» WHAT TO DO:
How many lines in the data below have the string "background"? Reply with the number alone.

» DATASET CONTENT:
=== Section Start ===

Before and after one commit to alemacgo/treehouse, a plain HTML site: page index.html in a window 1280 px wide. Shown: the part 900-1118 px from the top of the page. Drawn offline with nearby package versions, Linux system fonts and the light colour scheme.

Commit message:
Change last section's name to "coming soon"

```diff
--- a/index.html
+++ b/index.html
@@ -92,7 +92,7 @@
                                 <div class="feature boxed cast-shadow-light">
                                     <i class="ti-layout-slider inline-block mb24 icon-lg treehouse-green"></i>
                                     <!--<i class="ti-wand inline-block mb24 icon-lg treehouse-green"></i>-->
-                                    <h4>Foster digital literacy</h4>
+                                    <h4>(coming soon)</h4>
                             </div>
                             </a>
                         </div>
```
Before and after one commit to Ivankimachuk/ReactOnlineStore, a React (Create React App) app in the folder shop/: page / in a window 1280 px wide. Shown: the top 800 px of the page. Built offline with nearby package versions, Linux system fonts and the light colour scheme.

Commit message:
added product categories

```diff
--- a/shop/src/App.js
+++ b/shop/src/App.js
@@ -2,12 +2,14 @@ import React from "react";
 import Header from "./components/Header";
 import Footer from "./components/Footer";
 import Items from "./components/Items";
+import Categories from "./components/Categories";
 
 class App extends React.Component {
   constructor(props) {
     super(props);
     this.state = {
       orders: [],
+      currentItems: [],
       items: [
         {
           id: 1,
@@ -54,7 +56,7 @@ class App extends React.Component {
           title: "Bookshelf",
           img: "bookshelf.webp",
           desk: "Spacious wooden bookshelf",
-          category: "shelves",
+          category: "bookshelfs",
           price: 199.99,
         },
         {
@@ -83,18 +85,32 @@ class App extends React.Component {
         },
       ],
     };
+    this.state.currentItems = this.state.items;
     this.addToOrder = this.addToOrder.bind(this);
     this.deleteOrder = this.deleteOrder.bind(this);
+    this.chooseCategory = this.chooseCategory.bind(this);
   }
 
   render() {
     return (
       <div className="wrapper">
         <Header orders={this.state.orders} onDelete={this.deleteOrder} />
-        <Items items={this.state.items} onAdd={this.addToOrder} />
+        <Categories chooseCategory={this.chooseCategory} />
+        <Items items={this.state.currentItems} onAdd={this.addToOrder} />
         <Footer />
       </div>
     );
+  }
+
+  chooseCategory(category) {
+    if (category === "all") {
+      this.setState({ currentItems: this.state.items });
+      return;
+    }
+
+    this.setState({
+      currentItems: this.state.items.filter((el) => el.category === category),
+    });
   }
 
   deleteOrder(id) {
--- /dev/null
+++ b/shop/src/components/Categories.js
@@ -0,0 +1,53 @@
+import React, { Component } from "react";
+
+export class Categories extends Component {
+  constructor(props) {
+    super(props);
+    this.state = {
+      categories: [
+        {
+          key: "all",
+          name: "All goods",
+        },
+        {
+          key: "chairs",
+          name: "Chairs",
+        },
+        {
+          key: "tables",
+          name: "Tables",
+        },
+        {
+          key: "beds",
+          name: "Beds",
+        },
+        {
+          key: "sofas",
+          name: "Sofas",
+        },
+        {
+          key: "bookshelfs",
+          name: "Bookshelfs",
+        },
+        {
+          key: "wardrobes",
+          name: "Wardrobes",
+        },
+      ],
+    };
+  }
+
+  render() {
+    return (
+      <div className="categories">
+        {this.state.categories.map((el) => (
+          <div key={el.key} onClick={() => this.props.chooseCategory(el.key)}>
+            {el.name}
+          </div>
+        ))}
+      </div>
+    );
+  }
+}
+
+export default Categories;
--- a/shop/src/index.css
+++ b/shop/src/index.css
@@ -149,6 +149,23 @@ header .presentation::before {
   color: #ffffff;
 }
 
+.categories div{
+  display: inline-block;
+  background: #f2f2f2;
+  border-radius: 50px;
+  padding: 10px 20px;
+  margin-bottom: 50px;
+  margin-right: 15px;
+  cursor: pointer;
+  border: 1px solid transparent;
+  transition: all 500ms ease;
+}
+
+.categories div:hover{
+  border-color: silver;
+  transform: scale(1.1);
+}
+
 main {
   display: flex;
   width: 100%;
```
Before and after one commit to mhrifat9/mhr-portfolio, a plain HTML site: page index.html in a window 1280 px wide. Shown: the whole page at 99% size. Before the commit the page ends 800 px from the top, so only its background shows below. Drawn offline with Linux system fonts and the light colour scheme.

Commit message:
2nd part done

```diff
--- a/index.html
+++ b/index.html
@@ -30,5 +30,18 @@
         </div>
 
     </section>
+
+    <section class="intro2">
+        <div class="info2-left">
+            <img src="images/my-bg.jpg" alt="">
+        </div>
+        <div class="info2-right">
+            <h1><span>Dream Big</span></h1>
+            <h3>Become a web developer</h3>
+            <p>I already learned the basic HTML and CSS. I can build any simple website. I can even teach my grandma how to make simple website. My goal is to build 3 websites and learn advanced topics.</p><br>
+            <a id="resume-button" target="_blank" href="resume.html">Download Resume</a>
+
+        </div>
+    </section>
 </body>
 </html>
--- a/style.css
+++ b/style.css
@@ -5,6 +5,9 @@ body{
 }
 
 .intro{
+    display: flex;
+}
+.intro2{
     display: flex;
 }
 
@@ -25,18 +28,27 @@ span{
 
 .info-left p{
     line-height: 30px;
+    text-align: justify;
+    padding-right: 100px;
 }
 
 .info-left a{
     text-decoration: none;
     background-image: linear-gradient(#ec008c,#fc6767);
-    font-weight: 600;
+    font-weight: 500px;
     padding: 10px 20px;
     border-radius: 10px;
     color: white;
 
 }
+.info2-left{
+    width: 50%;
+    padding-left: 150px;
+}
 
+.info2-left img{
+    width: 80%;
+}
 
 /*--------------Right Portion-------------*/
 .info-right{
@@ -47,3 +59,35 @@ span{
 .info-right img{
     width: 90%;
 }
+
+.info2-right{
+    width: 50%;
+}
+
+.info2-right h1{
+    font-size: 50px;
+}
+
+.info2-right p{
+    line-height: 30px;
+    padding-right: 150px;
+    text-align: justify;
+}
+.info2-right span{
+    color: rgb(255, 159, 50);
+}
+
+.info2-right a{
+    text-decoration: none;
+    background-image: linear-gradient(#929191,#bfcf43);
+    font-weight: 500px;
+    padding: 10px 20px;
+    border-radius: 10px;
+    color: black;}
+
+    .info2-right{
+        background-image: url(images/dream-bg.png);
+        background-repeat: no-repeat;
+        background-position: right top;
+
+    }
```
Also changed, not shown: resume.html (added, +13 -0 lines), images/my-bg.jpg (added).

=== Section End ===

» TASK OUTPUT:
7